The State Board of Election Commissioners issued a warning letter to Jefferson County Clerk Patricia Johnson as a result of a complaint filed by David Singer alleging that Johnson had violated numerous election laws during the 2014 primary/nonpartisan elections.

The State Board of Election Commissioners issued a warning letter to Jefferson County Clerk Patricia Johnson as a result of a complaint filed by David Singer alleging that Johnson had violated numerous election laws during the 2014 primary/nonpartisan elections.


According to the state board, Johnson’s office failed to:


—Maintain a register of designated bearers of absentee ballots.


—Identify designated bearers on absentee ballets.


—Provide proper accounting of absentee ballots.


—Require candidates to file party certificates.


—Certify lists of candidates to the Jefferson County Election Commission.


"Generally, your failures and omissions have the effect of undermining public confidence in the integrity of the election process and must not go uncorrected," stated the letter, signed by Justin Clay, director of the state board. "Failure to follow all of your statutory duties in future elections will result in more severe sanctions by this board."


Trey Ashcraft, who ran unsuccessfully against Johnson in the May Democratic primary, said Friday two attorneys are currently researching state law to determine if Johnson filed for office legally, based on her admission that she failed to require candidates to file documents required by law.


"It’s our contention that if she didn’t start the race, how could she finish?" Ashcraft said.


The original complaint filed by Singer said she changed the political practices pledge she filed on Feb. 25 after the initial form omitted her title — county clerk — but she told the state commission that she contacted election coordinator Will Fox III and was told that the form could not be changed and her name appeared on the ballot without the title County Clerk. Johnson also said her office does not file stamp-filing documents from candidates.


Jefferson County Board of Elections Commissioner Stu Soffer also serves on the state elections board, but he said in an email that he recused himself from considering the accusations against Johnson.


Johnson did not immediately return a call Friday seeking comment.


Early votes


In a separate item involving the county clerk’s office, the Jefferson County Board of Election Commissioners held an emergency meeting Friday to examine polling records and discovered a discrepancy was caused by an error in recording the number of early votes cast.


Fox said he was notified by Johnson that the number of early votes recorded by poll workers when they shut down the machines for the day exceeded the number of people who had gone through the clerk’s office where voters begin the process and sign their names to lists.
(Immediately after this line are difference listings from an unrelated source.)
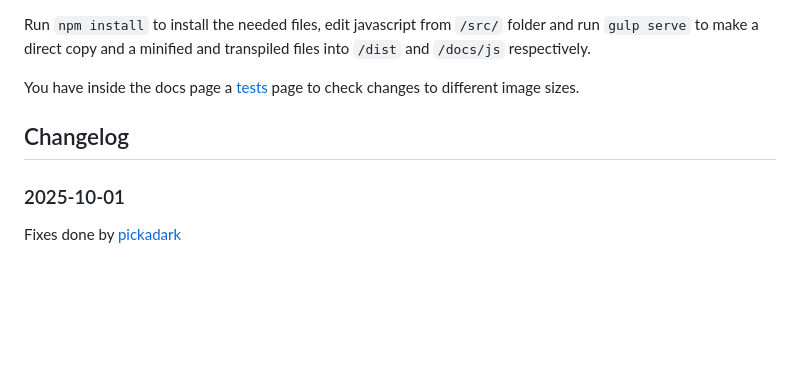
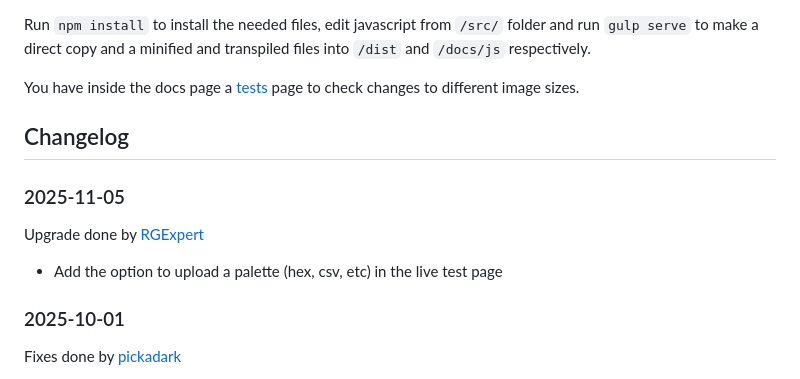
Before and after one commit to giventofly/pixelit, a Markdown page: README.md, the part around the change. GitHub-like rendering; blank space fills up the shorter version.

Commit message:
readme changelog update

```diff
--- a/README.md
+++ b/README.md
@@ -106,6 +106,12 @@ You have inside the docs page a [tests](https://giventofly.github.io/pixelit/tes
 
 ## Changelog
 
+### 2025-11-05
+
+Upgrade done by [RGExpert](https://github.com/RGExpert)
+
+* Add the option to upload a palette (hex, csv, etc) in the live test page
+
 ### 2025-10-01
 
 Fixes done by [pickadark](https://github.com/pickadark)
```
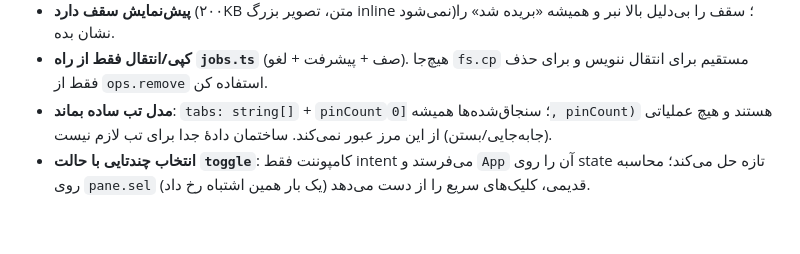
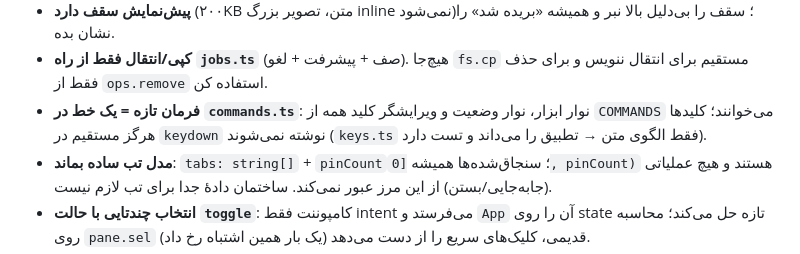
Before and after one commit to aminghaseminia/max-file-manager, a Markdown page: AGENTS.md, the part around the change. Drawn GitHub-style; blank space fills up the shorter version.

```diff
--- a/AGENTS.md
+++ b/AGENTS.md
@@ -88,6 +88,7 @@ docs/FEATURES.md       ماتریس امکانات Directory Opus و فازبن
 - **رها کردن فایل از بیرون**: مسیر فایل را فقط با `api.pathForFile(file)` بگیر (در preload با `webUtils`) — هر راه دیگری شکست می‌خورد.
 - **پیش‌نمایش سقف دارد** (۲۰۰KB متن، تصویر بزرگ inline نمی‌شود)؛ سقف را بی‌دلیل بالا نبر و همیشه «بریده شد» را نشان بده.
 - **کپی/انتقال فقط از راه `jobs.ts`** (صف + پیشرفت + لغو). هیچ‌جا `fs.cp` مستقیم برای انتقال ننویس و برای حذف فقط از `ops.remove` استفاده کن.
+- **فرمان تازه = یک خط در `commands.ts`**: نوار ابزار، نوار وضعیت و ویرایشگر کلید همه از `COMMANDS` می‌خوانند؛ کلیدها هرگز مستقیم در `keydown` نوشته نمی‌شوند (`keys.ts` فقط الگوی متن → تطبیق را می‌داند و تست دارد).
 - **مدل تب ساده بماند**: `tabs: string[]` + `pinCount`؛ سنجاق‌شده‌ها همیشه `[0, pinCount)` هستند و هیچ عملیاتی (جابه‌جایی/بستن) از این مرز عبور نمی‌کند. ساختمان دادهٔ جدا برای تب لازم نیست.
 - **انتخاب چندتایی با حالت `toggle`**: کامپوننت فقط intent می‌فرستد و `App` آن را روی state تازه حل می‌کند؛ محاسبه روی `pane.sel` قدیمی، کلیک‌های سریع را از دست می‌دهد (یک بار همین اشتباه رخ داد).
 - کامنت فقط برای «چرا»یی که کد نشان نمی‌دهد؛ میان‌بر آگاهانه با قالب `shortcut: <محدودیت>, <کِی ارتقا>`.
```
Also changed, not shown: README.md (+8 -1 lines), docs/screenshot-keys.png (added), docs/screenshot-toolbar-prefs.png (added), docs/screenshot-toolbar.png (added), 11 other files.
Johnson contacted Fox, the three members of the board and County Judge Dutch King and asked that a sheriff’s deputy be assigned to stay in the room with the voting machines Thursday night, which was done.


When those machines were checked by a technician, they reflected the same number as on the clerk’s lists, and further checking revealed that one of the poll workers had written down the wrong number on the closeout sheet.


Fox said the poll worker wrote down 783 total votes cast for Thursday when the actual total was 733.


"With all the frivolous complaints we had earlier, it was the commission’s intent to avoid problems, and Commissioner [Ted] Davis, (who is chairman of the commission) agreed to the emergency meeting," Soffer said. "The prosecuting attorney, who is also our legal adviser, was also here to make sure that everything was completely transparent.


"Our intent was to give the voters of Jefferson County confidence in our procedures and that’s why we made a big deal out of this," Soffer said.


After the machines were checked and the tally sheet corrected, early voting began on schedule Friday.


Early voting will also be held Saturday from 10 a.m. to 4 p.m. On Monday, the day before the general election, Jefferson County voters can cast ballots during regular office hours, 8:30 a.m. to 5 p.m.


— Arkansas News Bureau reporter John Lyon contributed to this report